Web page revision data:
* * * * * * * * *
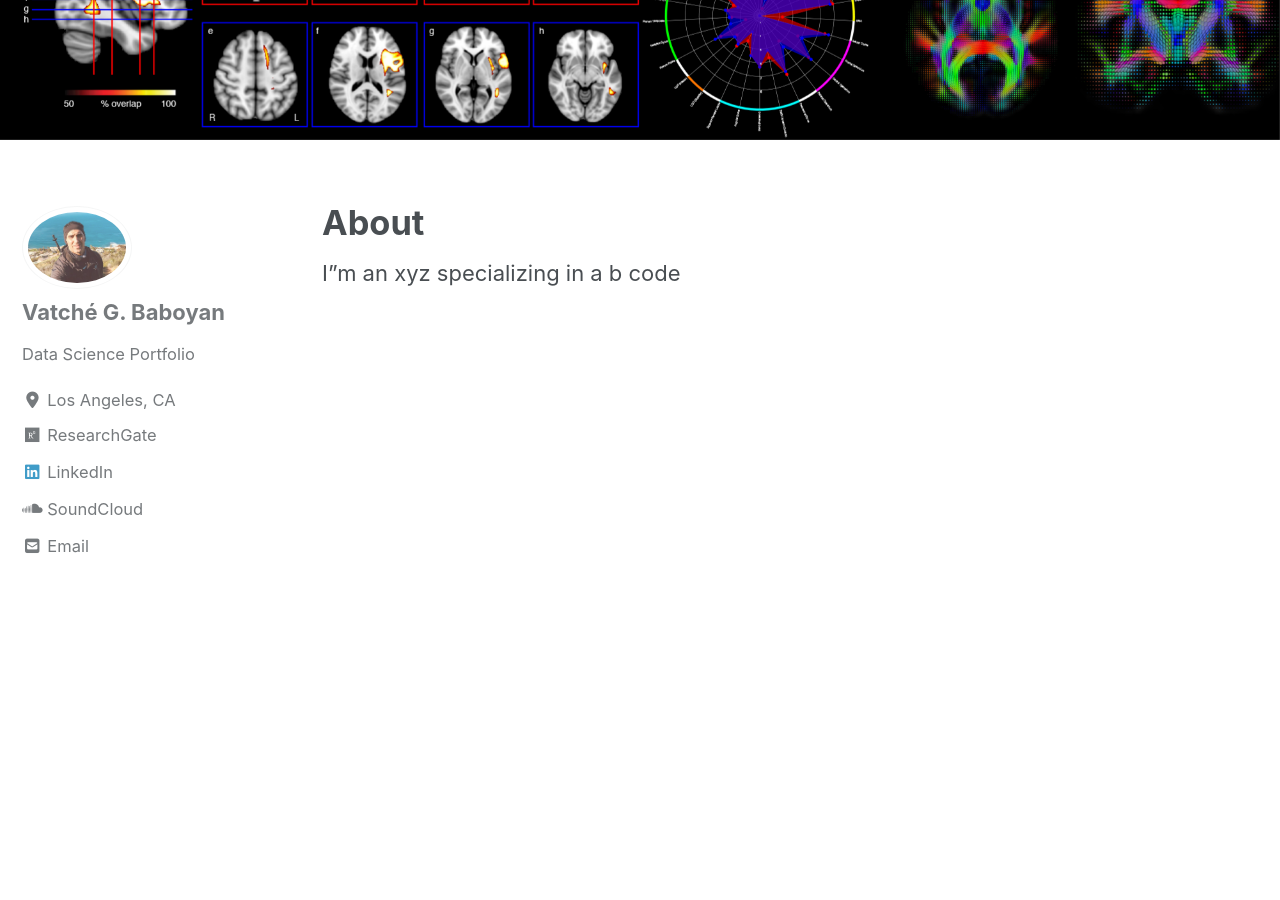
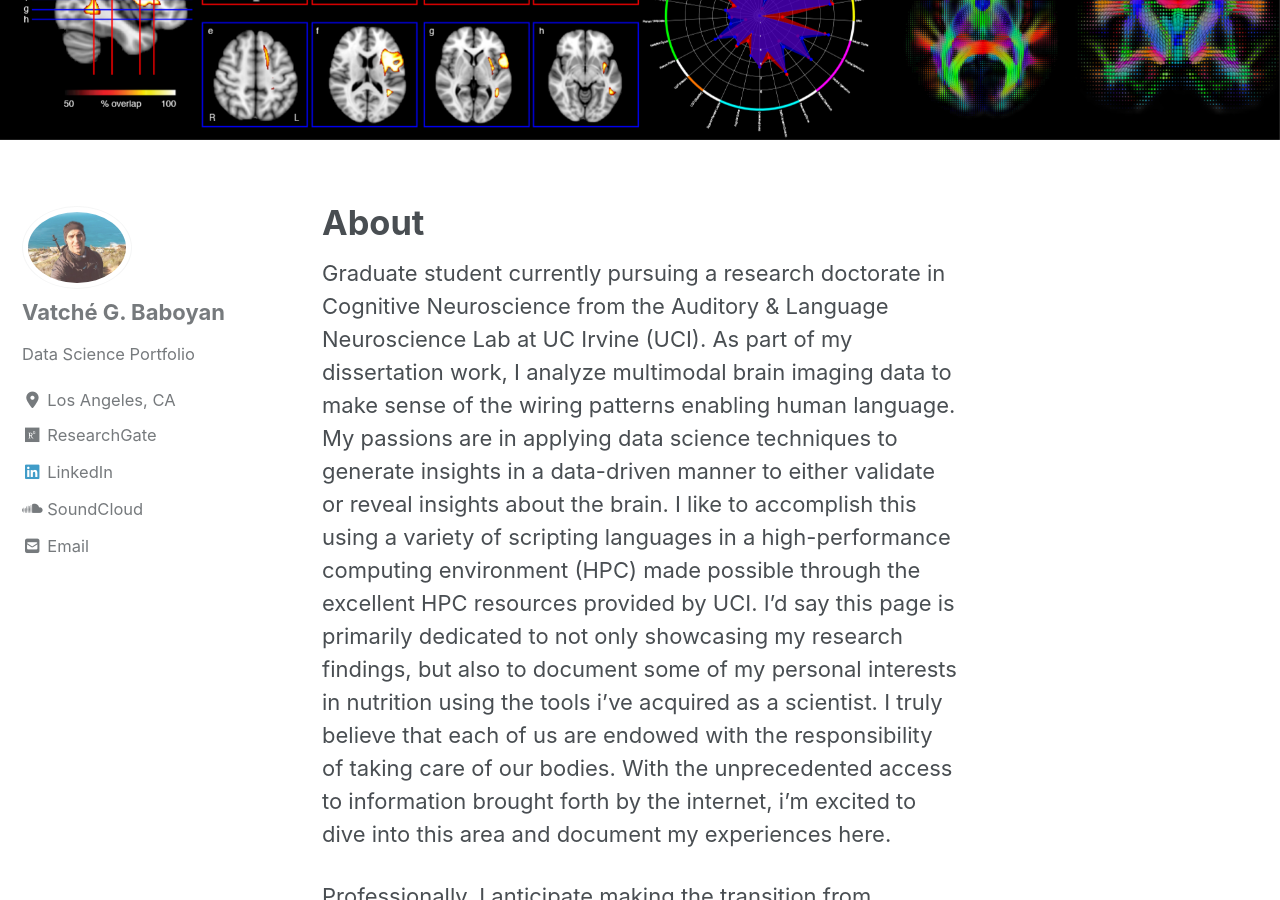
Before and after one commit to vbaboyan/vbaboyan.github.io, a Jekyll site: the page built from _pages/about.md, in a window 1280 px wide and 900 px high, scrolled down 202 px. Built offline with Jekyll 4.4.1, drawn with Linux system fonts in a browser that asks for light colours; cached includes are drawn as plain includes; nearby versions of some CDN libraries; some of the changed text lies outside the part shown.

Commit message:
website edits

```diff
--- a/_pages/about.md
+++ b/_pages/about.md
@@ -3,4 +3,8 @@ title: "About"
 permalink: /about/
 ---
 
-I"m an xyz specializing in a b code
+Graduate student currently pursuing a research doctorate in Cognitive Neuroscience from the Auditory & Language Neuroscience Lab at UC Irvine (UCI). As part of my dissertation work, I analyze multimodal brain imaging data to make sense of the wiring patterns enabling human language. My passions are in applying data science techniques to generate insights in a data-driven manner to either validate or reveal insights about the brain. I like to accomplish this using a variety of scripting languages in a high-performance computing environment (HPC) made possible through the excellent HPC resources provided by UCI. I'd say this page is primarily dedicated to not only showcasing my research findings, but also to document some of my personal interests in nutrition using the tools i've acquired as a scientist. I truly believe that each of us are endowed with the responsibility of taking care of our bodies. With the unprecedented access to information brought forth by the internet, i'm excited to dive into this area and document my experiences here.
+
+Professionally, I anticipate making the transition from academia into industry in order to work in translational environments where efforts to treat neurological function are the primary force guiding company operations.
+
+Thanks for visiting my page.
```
* * * * * * * * *
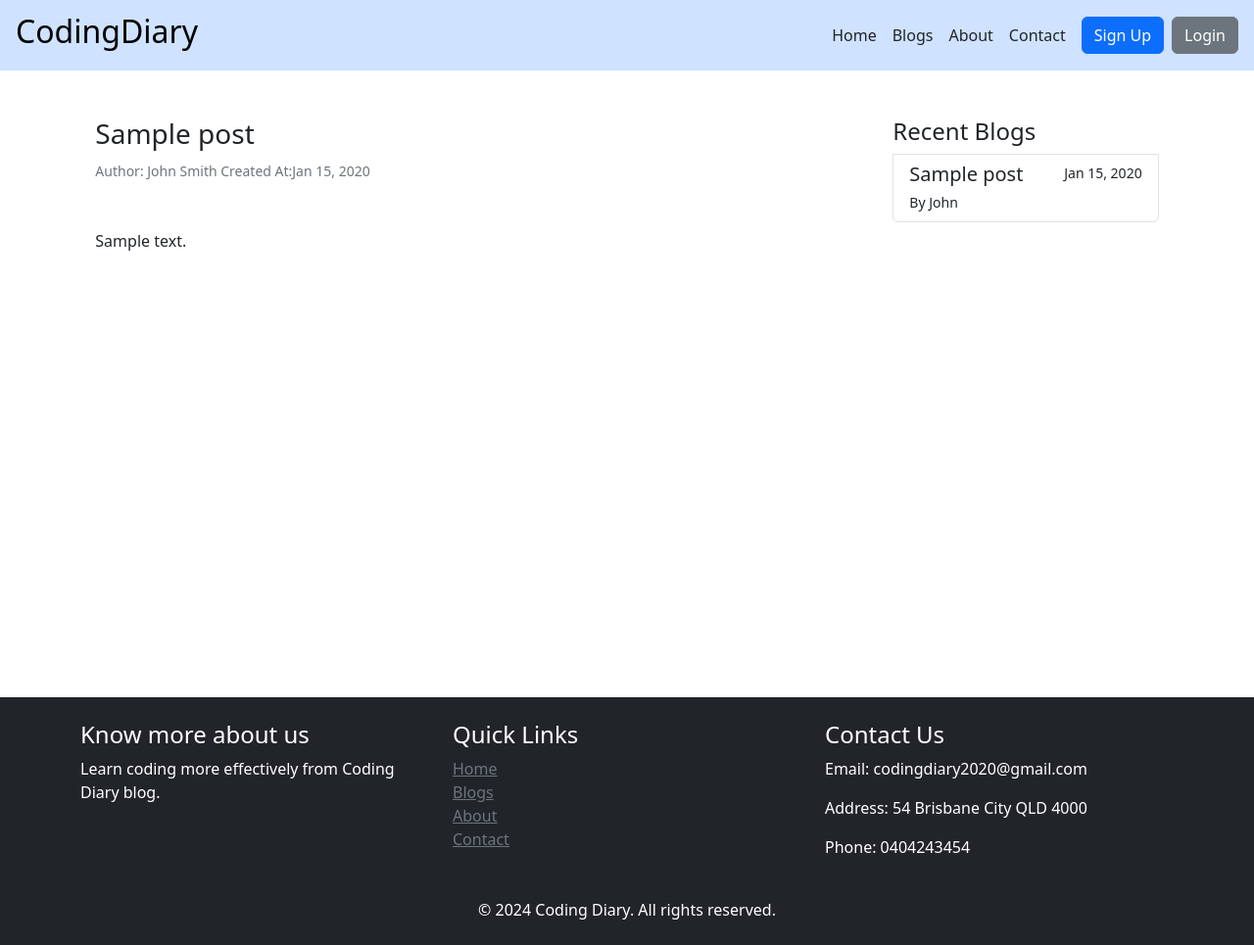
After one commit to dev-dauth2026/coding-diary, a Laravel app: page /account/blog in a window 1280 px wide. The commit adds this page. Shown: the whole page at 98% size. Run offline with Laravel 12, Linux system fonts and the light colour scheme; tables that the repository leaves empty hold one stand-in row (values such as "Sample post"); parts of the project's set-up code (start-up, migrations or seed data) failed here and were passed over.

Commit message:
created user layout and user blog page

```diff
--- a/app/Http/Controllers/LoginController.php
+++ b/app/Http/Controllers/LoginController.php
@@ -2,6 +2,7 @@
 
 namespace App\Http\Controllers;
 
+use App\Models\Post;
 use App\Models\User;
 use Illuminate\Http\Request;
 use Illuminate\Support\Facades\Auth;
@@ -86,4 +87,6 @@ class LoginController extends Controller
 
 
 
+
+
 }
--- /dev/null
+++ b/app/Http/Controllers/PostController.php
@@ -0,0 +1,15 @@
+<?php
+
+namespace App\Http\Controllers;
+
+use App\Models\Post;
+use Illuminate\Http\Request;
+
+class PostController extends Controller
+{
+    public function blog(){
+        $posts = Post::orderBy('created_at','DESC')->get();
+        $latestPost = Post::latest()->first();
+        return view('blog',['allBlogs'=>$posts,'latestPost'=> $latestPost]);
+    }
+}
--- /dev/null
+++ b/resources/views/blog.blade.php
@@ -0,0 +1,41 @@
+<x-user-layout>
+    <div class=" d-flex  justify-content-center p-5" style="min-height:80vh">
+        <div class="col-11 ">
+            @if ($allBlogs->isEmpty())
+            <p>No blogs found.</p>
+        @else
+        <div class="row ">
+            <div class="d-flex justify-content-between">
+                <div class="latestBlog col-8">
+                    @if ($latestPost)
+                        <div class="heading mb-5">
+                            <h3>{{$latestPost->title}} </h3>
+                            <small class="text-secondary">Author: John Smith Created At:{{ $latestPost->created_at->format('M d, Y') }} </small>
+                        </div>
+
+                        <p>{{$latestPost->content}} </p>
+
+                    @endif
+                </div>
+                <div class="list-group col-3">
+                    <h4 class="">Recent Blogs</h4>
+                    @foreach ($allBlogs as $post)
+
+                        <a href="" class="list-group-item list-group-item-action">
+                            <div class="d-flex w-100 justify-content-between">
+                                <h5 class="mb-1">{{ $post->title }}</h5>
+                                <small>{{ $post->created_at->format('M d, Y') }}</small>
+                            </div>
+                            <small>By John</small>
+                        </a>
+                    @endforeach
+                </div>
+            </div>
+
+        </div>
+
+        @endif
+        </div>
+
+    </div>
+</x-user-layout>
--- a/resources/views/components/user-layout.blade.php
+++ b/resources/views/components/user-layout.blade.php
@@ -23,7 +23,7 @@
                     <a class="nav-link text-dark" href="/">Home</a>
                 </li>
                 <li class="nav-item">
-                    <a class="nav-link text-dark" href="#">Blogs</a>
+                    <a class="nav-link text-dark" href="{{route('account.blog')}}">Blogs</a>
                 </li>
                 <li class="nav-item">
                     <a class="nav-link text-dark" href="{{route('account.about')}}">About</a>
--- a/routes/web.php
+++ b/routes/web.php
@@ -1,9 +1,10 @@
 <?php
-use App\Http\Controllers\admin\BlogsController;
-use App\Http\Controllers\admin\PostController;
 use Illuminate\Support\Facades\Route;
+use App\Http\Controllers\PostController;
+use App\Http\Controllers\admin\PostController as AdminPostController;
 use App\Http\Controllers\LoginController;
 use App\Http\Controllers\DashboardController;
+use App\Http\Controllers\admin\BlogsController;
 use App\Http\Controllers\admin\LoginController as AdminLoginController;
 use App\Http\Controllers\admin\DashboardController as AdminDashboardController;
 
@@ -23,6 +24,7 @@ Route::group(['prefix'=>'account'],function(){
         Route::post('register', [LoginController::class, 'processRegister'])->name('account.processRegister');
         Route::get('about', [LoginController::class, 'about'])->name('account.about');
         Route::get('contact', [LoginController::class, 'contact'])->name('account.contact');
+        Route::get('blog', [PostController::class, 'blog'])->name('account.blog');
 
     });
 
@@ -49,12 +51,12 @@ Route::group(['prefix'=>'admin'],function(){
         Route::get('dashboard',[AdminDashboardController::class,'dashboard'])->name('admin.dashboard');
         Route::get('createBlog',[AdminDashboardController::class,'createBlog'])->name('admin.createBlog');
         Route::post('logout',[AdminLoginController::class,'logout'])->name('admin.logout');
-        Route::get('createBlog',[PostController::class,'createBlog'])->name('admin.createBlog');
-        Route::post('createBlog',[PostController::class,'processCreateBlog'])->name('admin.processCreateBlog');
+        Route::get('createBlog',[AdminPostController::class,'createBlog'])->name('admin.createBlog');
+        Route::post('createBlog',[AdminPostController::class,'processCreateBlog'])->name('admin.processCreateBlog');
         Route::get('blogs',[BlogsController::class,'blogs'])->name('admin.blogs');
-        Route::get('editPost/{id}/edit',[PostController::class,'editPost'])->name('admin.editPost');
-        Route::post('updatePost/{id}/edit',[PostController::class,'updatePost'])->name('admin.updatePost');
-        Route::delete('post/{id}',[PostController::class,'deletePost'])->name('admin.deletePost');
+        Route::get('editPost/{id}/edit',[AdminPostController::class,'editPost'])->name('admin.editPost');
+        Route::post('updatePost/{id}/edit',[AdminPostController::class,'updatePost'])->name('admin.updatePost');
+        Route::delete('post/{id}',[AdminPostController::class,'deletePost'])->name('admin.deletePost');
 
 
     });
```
* * * * * * * * *
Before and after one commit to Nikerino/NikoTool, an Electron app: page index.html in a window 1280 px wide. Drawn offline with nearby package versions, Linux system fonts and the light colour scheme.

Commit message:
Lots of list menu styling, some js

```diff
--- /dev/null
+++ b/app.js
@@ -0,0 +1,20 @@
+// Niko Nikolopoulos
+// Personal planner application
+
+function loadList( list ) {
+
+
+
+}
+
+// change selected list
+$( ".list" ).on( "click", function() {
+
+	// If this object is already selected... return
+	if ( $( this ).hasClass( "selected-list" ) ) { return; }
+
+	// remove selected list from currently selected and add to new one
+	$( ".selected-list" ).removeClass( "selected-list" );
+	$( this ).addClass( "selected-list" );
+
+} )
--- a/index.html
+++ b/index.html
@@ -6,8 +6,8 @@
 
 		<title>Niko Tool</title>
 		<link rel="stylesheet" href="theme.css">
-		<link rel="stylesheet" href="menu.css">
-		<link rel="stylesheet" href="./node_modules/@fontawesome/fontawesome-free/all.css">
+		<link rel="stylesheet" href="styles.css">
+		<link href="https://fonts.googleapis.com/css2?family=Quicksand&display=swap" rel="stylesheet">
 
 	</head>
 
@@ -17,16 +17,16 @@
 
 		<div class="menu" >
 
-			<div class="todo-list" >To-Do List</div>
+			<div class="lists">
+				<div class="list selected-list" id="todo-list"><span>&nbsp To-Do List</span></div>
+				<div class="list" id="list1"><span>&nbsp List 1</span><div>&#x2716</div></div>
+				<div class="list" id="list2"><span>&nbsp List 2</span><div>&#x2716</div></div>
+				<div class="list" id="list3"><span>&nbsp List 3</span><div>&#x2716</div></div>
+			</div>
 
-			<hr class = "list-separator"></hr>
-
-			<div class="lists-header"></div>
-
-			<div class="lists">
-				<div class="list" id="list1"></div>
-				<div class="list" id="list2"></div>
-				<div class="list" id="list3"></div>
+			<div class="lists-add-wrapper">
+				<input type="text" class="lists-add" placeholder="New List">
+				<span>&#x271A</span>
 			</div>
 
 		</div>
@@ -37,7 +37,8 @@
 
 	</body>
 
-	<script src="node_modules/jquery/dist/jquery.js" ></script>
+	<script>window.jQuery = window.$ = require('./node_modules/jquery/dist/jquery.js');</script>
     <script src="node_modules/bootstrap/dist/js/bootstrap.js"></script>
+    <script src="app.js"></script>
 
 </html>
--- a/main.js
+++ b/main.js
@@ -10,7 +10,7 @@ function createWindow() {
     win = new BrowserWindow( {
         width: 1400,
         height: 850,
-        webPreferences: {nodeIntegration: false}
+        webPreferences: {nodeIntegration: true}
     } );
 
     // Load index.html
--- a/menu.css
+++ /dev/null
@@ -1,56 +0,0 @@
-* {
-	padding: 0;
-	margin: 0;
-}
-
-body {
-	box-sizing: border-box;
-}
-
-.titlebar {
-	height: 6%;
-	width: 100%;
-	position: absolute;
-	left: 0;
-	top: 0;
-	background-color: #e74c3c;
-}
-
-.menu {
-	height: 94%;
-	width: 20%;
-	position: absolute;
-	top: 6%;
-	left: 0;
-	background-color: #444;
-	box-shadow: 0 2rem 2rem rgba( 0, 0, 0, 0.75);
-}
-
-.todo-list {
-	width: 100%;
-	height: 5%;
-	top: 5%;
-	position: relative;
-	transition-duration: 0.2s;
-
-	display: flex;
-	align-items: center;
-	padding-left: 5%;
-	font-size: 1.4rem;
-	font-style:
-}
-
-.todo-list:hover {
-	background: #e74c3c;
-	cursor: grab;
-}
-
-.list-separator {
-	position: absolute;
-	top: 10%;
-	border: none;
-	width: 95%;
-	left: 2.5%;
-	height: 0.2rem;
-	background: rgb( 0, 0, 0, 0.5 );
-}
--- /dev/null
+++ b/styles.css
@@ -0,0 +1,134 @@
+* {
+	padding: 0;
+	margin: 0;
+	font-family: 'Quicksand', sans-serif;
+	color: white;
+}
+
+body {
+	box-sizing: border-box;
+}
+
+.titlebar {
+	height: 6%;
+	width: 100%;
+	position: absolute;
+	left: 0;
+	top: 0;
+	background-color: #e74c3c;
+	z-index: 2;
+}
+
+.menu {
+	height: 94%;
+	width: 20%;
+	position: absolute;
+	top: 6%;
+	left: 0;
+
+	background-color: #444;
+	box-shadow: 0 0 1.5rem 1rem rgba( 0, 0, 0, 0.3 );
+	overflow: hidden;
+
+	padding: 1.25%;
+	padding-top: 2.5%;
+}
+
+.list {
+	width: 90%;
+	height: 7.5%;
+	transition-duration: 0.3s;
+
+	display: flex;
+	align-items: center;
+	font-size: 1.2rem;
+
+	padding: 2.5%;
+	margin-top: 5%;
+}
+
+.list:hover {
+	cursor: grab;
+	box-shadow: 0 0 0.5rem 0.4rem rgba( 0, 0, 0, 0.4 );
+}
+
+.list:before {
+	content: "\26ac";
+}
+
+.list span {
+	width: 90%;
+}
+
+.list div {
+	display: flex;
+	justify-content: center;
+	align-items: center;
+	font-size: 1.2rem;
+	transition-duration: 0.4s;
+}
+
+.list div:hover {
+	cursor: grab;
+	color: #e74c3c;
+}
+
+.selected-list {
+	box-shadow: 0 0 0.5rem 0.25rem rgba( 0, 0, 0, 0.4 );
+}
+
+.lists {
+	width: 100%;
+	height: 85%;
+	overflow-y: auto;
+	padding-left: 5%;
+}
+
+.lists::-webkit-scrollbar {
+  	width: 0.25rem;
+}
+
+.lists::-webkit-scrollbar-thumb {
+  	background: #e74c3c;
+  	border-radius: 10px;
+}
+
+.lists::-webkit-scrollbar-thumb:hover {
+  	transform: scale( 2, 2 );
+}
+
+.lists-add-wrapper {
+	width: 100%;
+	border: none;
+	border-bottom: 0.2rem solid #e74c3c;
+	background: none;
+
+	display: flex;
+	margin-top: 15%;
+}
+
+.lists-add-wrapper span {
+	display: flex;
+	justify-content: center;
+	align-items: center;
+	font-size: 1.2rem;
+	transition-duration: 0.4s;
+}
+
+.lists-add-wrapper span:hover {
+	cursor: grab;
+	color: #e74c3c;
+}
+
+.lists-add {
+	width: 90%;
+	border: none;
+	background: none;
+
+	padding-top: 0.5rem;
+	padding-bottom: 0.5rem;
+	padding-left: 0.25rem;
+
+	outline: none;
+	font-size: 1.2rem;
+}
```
* * * * * * * * *
WHAT IS EXPECTED: Above are the records; report each line in them that includes the word "span".

EXERCISE RESPONSE:
+				<div class="list selected-list" id="todo-list"><span>&nbsp To-Do List</span></div>
+				<div class="list" id="list1"><span>&nbsp List 1</span><div>&#x2716</div></div>
+				<div class="list" id="list2"><span>&nbsp List 2</span><div>&#x2716</div></div>
+				<div class="list" id="list3"><span>&nbsp List 3</span><div>&#x2716</div></div>
+				<span>&#x271A</span>
+.list span {
+.lists-add-wrapper span {
+.lists-add-wrapper span:hover {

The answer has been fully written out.